Travelocity and Expedia and has an office in Bethesda, MD.
. . . In 2010, Plaintiffs reserved, booked, and paid for services offered by the
Defendants using the internet travel site expedia.com “Expedia” in Maryland.
Redlined Am. Compl., Pls.’ Mot. to Am. Ex., ECF No. 17-2. Defendants Era and Hajdukovich
opposed the Motion to Amend, see Defs.’ Resp. in Opp’n to Pls.’ Mot. for Leave to Am. the
Compl. (“Defs.’ Am. Opp’n”), ECF No. 22, and Plaintiffs have replied, Pls.’ Resp. to Defs.’
Opp’n to Pl.’s Mot. for Leave to Am. Compl. (“Pls.’ Am. Reply”), ECF No. 24.
In addition to opposing the motion to amend, Defendants have renewed their motion to
dismiss this case for lack of personal jurisdiction. Defs.’ Renewed Mot. to Dismiss for Lack of
Personal Jurisdiction (“Defs.’ Mot. to Dismiss”), ECF No. 21. Plaintiffs have opposed the
motion, Pls.’ Resp. to Defs.’ Renewed Mot. to Dismiss for Lack of Personal Jurisdiction (“Pls.’
Dismiss Opp’n”), ECF No. 23, and Defendants have replied, Defs.’ Reply to Pls.’ Opp’n to
Defs.’ Renewed Mot. to Dismiss for Lack of Personal Jurisdiction (“Defs.’ Dismiss Reply”),
ECF No. 26.
Both the motion for leave to amend and the motion to dismiss are ripe and now are before
me. Having reviewed the filings, I find a hearing is not necessary.

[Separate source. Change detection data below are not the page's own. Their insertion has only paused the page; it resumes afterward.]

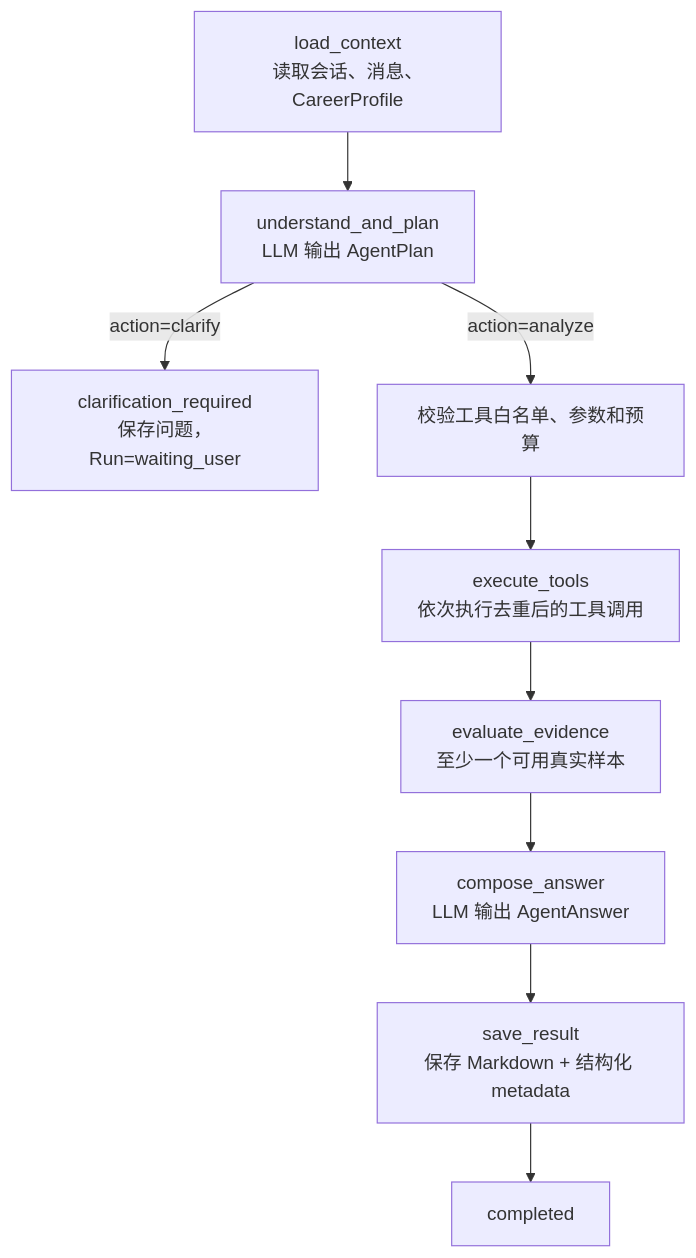
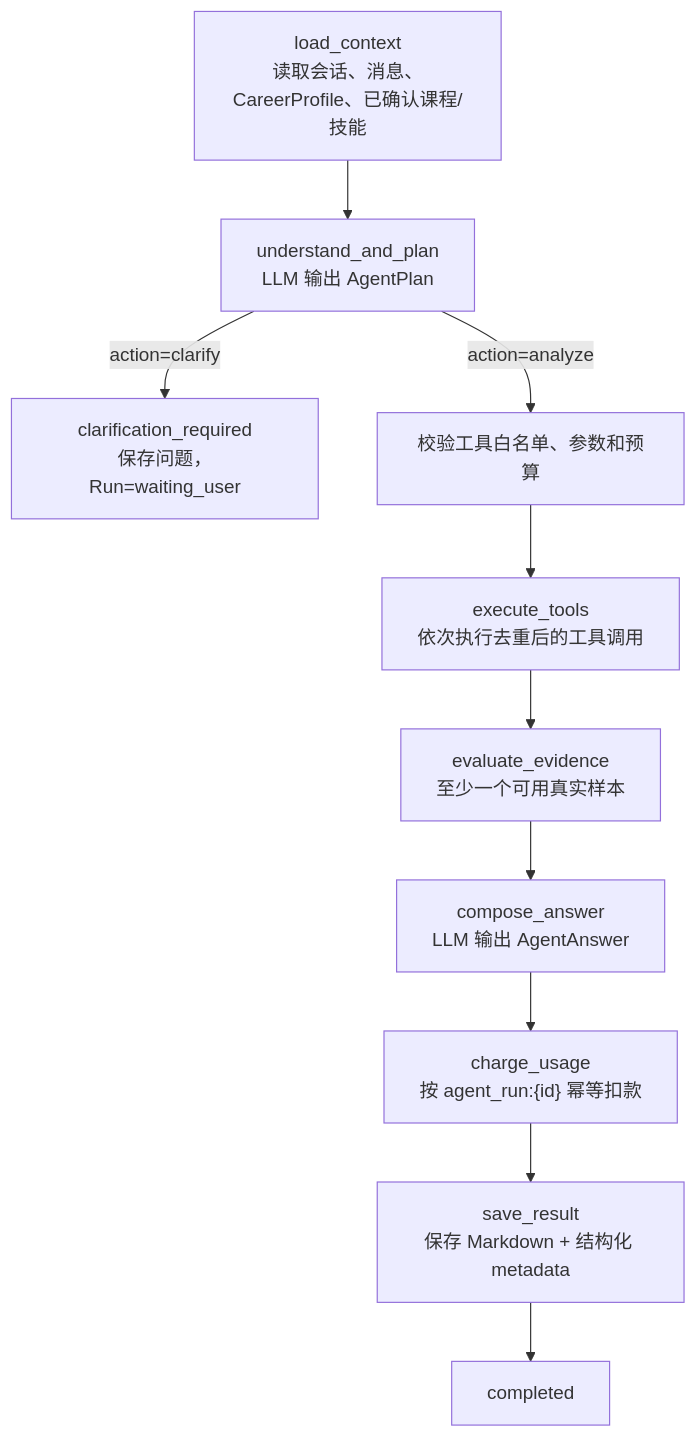
Before and after one commit to bo-ouyang/job: the fifth of 6 diagrams in docs/AGENT_ARCHITECTURE.md, drawn with Mermaid. The commit also changed other lines of this file and 66 other files, not shown here.

````diff
--- a/docs/AGENT_ARCHITECTURE.md
+++ b/docs/AGENT_ARCHITECTURE.md
@@ -193,11 +218,12 @@
 ```mermaid
 flowchart TD
-    Load["load_context<br/>读取会话、消息、CareerProfile"] --> Plan["understand_and_plan<br/>LLM 输出 AgentPlan"]
+    Load["load_context<br/>读取会话、消息、CareerProfile、已确认课程/技能"] --> Plan["understand_and_plan<br/>LLM 输出 AgentPlan"]
     Plan -->|"action=clarify"| Clarify["clarification_required<br/>保存问题，Run=waiting_user"]
     Plan -->|"action=analyze"| Validate["校验工具白名单、参数和预算"]
     Validate --> Tools["execute_tools<br/>依次执行去重后的工具调用"]
     Tools --> Evidence["evaluate_evidence<br/>至少一个可用真实样本"]
     Evidence --> Compose["compose_answer<br/>LLM 输出 AgentAnswer"]
-    Compose --> Save["save_result<br/>保存 Markdown + 结构化 metadata"]
+    Compose --> Bill["charge_usage<br/>按 agent_run:{id} 幂等扣款"]
+    Bill --> Save["save_result<br/>保存 Markdown + 结构化 metadata"]
     Save --> Done["completed"]
 ```
````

Loc. R. 105.6.
When a defendant challenges this Court’s personal jurisdiction under Fed. R. Civ. P.
12(b)(2), the jurisdictional question “‘is to be resolved by the judge, with the burden on the
plaintiff ultimately to prove grounds for jurisdiction by a preponderance of the evidence.’” Fyfe
Co., LLC v. Structural Grp., LLC, No. CCB-13-176, 2013 WL 2370497, at *2 (D. Md. May 30,
2012) (quoting Carefirst of Md., Inc. v. Carefirst Pregnancy Ctrs., Inc., 334 F.3d 390, 396 (4th
Cir. 2003)). If the Court considers the complaint, the parties’ briefings, and accompanying
affidavits but does not conduct an evidentiary hearing, then “‘the burden on the plaintiff is
simply to make a prima facie showing of a sufficient jurisdictional basis in order to survive the
jurisdictional challenge.’” In re Celotex Corp., 124 F.3d 619, 628 (4th Cir. 1997) (quoting
Combs v. Bakker, 886 F.2d 673, 676 (4th Cir. 1989)); see Consulting Eng’rs Corp. v. Geometric
Ltd., 561 F.3d 273, 276 (4th Cir. 2009)). The Court “‘must construe all relevant pleading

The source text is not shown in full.